§ **To do**
Count up the lines below that hold "Pyspark", then give that count by itself.
"""
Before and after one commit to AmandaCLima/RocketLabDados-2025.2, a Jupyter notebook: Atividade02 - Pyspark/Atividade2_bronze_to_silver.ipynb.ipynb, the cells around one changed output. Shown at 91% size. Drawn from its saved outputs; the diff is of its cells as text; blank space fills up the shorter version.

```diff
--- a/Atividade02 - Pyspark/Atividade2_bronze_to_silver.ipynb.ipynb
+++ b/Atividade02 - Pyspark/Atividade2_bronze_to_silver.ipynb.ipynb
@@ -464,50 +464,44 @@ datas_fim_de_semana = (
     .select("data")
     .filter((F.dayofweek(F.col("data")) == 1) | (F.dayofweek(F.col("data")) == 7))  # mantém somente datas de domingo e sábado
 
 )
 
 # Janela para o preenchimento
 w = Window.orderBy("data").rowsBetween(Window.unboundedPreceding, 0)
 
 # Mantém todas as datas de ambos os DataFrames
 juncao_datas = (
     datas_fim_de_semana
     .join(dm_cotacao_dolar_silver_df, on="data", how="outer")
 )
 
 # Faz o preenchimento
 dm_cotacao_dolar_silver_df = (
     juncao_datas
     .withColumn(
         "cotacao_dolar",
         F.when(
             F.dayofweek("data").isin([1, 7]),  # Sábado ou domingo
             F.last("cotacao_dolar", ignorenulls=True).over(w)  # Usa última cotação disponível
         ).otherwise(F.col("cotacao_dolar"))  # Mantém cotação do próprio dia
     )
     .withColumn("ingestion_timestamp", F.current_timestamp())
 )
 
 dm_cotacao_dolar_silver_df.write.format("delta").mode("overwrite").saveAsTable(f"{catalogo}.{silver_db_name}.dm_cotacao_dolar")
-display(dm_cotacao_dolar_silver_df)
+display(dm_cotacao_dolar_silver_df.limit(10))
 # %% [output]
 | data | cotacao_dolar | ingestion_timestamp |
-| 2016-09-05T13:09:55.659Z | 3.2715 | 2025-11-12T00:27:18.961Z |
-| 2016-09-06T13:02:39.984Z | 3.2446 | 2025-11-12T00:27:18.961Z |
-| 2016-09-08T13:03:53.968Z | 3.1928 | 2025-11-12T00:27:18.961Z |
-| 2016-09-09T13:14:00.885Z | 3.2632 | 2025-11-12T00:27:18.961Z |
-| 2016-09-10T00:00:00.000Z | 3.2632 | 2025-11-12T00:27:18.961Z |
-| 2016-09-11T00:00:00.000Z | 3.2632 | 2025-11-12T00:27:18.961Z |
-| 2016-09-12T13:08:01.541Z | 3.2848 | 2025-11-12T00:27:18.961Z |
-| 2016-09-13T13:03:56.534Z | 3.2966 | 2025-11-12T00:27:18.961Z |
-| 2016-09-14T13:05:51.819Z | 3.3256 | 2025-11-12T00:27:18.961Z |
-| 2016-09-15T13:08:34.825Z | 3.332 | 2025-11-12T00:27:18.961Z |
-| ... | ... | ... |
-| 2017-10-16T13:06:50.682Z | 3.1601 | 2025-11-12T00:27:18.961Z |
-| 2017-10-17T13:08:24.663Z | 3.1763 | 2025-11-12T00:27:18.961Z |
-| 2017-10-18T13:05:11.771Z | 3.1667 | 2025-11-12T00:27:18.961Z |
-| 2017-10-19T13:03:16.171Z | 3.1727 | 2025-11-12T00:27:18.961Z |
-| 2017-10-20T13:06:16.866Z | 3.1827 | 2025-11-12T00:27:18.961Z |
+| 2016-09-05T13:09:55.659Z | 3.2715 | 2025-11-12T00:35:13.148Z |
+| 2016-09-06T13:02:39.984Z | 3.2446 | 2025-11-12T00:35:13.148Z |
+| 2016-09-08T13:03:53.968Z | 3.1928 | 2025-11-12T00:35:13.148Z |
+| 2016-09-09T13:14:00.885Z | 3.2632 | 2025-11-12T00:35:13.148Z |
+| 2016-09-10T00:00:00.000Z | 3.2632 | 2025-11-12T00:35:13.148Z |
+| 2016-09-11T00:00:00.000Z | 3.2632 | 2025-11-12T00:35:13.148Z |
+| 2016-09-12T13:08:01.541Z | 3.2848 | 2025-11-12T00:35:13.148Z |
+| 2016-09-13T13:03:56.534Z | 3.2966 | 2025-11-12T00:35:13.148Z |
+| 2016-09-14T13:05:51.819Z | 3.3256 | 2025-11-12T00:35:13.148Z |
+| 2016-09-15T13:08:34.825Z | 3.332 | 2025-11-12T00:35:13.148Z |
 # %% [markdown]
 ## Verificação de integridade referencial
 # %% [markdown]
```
"""
"""
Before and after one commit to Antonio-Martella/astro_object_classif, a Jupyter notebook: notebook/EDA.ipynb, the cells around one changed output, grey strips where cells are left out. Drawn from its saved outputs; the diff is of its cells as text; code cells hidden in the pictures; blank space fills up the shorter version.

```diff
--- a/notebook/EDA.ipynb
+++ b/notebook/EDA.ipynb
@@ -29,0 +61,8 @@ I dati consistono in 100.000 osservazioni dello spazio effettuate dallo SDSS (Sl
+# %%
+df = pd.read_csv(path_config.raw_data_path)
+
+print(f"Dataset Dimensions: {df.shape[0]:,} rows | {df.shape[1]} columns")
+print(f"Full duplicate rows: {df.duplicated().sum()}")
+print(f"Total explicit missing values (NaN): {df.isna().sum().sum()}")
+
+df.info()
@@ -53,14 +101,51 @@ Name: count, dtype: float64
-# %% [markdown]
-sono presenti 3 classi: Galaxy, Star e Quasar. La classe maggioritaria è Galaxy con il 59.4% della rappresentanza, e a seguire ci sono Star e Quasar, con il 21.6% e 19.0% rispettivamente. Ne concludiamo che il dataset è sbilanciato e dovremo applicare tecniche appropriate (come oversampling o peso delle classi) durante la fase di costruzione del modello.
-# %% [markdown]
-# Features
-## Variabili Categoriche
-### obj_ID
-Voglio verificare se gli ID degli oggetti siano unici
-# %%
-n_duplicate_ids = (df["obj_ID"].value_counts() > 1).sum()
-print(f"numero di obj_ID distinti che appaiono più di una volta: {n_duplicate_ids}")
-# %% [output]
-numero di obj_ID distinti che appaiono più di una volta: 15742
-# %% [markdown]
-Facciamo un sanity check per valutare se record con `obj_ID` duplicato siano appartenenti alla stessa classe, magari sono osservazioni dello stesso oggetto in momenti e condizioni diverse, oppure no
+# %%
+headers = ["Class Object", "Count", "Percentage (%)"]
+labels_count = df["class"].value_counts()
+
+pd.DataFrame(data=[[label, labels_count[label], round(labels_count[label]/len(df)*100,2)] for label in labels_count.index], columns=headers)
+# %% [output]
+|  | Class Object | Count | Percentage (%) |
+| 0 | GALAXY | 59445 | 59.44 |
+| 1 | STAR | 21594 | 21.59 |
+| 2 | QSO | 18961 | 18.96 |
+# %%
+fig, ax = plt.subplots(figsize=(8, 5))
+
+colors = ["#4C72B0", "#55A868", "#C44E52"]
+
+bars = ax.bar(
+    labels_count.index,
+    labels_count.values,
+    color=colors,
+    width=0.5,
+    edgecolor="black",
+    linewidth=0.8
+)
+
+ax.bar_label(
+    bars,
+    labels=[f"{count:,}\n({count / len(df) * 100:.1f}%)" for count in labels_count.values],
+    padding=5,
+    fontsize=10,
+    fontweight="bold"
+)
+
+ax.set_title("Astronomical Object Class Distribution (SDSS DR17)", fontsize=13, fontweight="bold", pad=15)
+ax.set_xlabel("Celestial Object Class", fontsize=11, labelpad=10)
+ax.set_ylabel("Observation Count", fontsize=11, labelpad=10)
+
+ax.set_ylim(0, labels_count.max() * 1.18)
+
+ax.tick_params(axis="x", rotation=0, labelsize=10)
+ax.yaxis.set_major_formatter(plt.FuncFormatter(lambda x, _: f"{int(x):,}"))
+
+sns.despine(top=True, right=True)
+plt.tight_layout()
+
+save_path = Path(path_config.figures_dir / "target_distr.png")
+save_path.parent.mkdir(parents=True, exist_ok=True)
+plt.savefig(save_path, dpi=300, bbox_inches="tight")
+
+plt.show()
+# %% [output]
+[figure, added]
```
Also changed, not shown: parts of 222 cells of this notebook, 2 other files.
"""
§ **Answer to this problem**
3